  • Harrison Berry
  • Lindsay Nothern (left), spokesman for Sen. Mike Crapo (R-Idaho), listens to concerned citizens.
With tension running high over the U.S. military response to Syria's years-long civil war—which last week included a lethal gas attack apparently launched by Russia-backed Syrian President Bashar al-Assad—President Donald Trump and Russian President Vladimir Putin aren't the best of friends at the moment. Despite the recent chill in relations, a group of concerned citizens want Idaho's congressional delegation to know they are still worried about alleged Russian efforts during the 2016 election aimed at securing a Trump victory.

"We deserve to know what happened during the election," said Elizabeth Dyrsmid, who was among those who signed a petition with Common Cause demanding an investigation of Russian intervention in the 2016 presidential race.

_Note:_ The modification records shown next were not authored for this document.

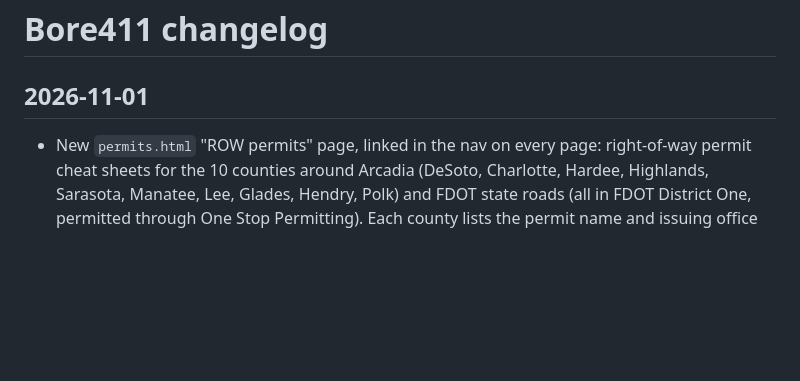
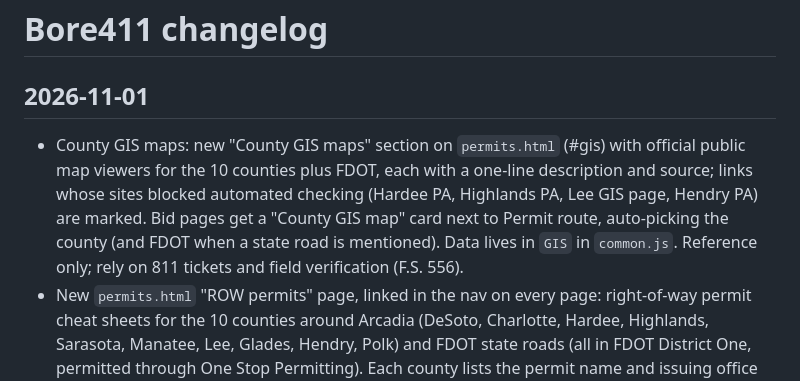
Before and after one commit to truckernflorida-arch/bore411, a Markdown page: CHANGELOG.md, the part around the change. GitHub-like rendering; blank space fills up the shorter version.

Commit message:
Changelog: county GIS map links

```diff
--- a/CHANGELOG.md
+++ b/CHANGELOG.md
@@ -1,6 +1,7 @@
 # Bore411 changelog
 
 ## 2026-11-01
+- County GIS maps: new "County GIS maps" section on `permits.html` (#gis) with official public map viewers for the 10 counties plus FDOT, each with a one-line description and source; links whose sites blocked automated checking (Hardee PA, Highlands PA, Lee GIS page, Hendry PA) are marked. Bid pages get a "County GIS map" card next to Permit route, auto-picking the county (and FDOT when a state road is mentioned). Data lives in `GIS` in `common.js`. Reference only; rely on 811 tickets and field verification (F.S. 556).
 - New `permits.html` "ROW permits" page, linked in the nav on every page: right-of-way permit cheat sheets for the 10 counties around Arcadia (DeSoto, Charlotte, Hardee, Highlands, Sarasota, Manatee, Lee, Glades, Hendry, Polk) and FDOT state roads (all in FDOT District One, permitted through One Stop Permitting). Each county lists the permit name and issuing office plus what the county's own pages publish (for example Charlotte's $140 review fee and fiber-permit fee note, Highlands' $400 General Utility Permit, Hendry's 30-inch/18-inch crossing depths and 5-foot bore-past-pavement rule, DeSoto's 6-month permit term, Polk's 10-working-day lane closure lead time). Every item links to the official source; anything not published shows "data being compiled". Checked November 1, 2026.
 - Bid pages: the "Permit route" card is live (was "coming soon"). It links the county cheat sheet when the lead names one of the 10 counties or a major town in them, and flags postings that mention FDOT or a state/U.S. route. Labeled as a text match, not a road-ownership lookup.
 
```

Dyrsmid's was one of 355 signatures delivered to the Boise office of Sen. Mike Crapo (R-Idaho) Wednesday afternoon urging the senator to support an independent investigation into allegations of Russian election interference and that members of the Trump campaign had inappropriate contact with Russian agents or officials.

Crapo spokesman Lindsay Nothern met the group, saying the senator takes the allegations against Trump seriously and he would deliver their petition and message.

"I think the pressure you're bringing is good," he told the handful of citizens who gathered at Crapo's office.

There have been numerous allegations from the U.S. intelligence community that members of the Trump campaign had inappropriate contact with the Russians. Notably, Trump's pick for national security adviser, Michael Flynn, was booted from the administration for failing to disclose his ties to Russia.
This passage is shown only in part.